_Work order_
Every line holding the string "changed" is to be copied from the entries below.

_Records supplied_
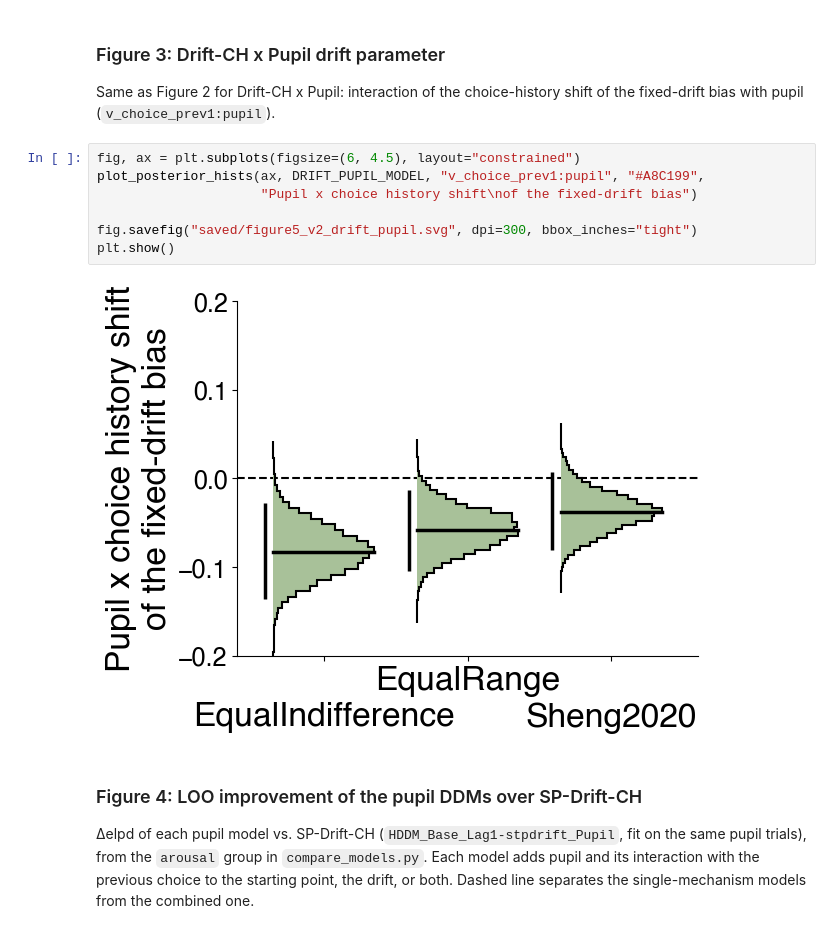
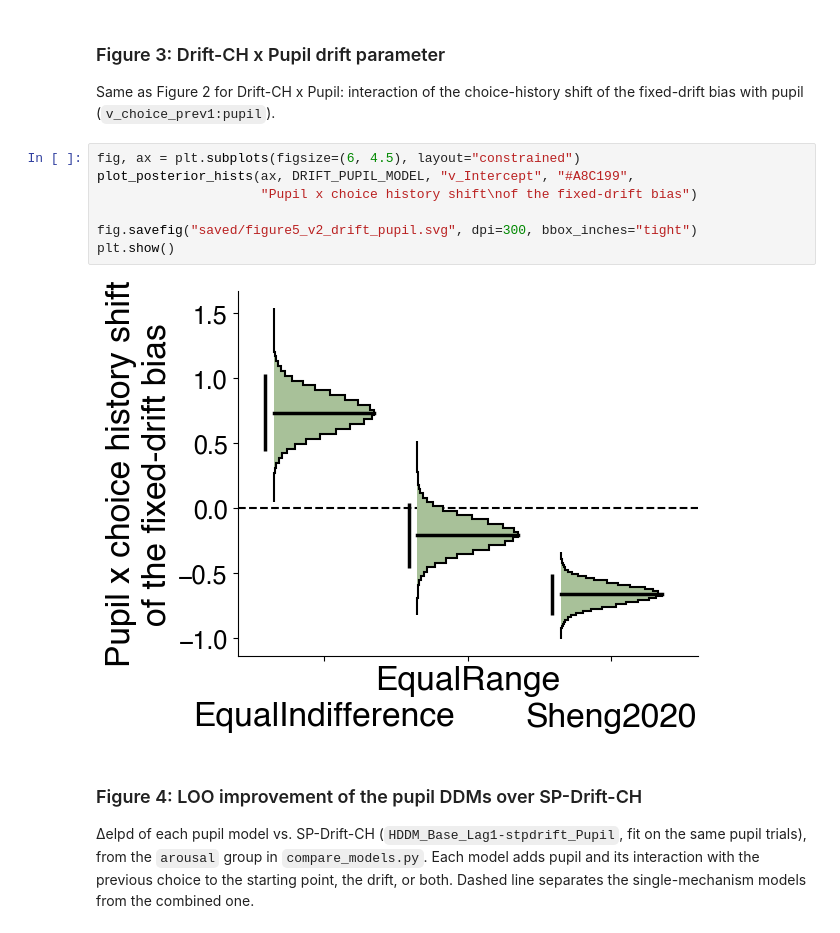
Before and after one commit to GusStgoReyes/riskhistory, a Jupyter notebook: figures_official/figure5.ipynb, the cells around one changed output. Drawn from its saved outputs; the diff is of its cells as text.

Commit message:
new posterior predictives

```diff
--- a/figures_official/figure5.ipynb
+++ b/figures_official/figure5.ipynb
@@ -135,13 +135,13 @@ plt.show()
 Same as Figure 2 for Drift-CH x Pupil: interaction of the choice-history shift of the fixed-drift bias with pupil (`v_choice_prev1:pupil`).
 # %%
 fig, ax = plt.subplots(figsize=(6, 4.5), layout="constrained")
-plot_posterior_hists(ax, DRIFT_PUPIL_MODEL, "v_choice_prev1:pupil", "#A8C199",
+plot_posterior_hists(ax, DRIFT_PUPIL_MODEL, "v_Intercept", "#A8C199",
                      "Pupil x choice history shift\nof the fixed-drift bias")
 
 fig.savefig("saved/figure5_v2_drift_pupil.svg", dpi=300, bbox_inches="tight")
 plt.show()
 # %% [output]
-[figure, old version]
+[figure, new version]
 # %% [markdown]
 ### Figure 4: LOO improvement of the pupil DDMs over SP-Drift-CH
 ∆elpd of each pupil model vs. SP-Drift-CH (`HDDM_Base_Lag1-stpdrift_Pupil`, fit on the same pupil trials), from the `arousal` group in `compare_models.py`. Each model adds pupil and its interaction with the previous choice to the starting point, the drift, or both. Dashed line separates the single-mechanism models from the combined one.
```
Also changed, not shown: 4 other files.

_Response below_
Before and after one commit to GusStgoReyes/riskhistory, a Jupyter notebook: figures_official/figure5.ipynb, the cells around one changed output. Drawn from its saved outputs; the diff is of its cells as text.
Also changed, not shown: 4 other files.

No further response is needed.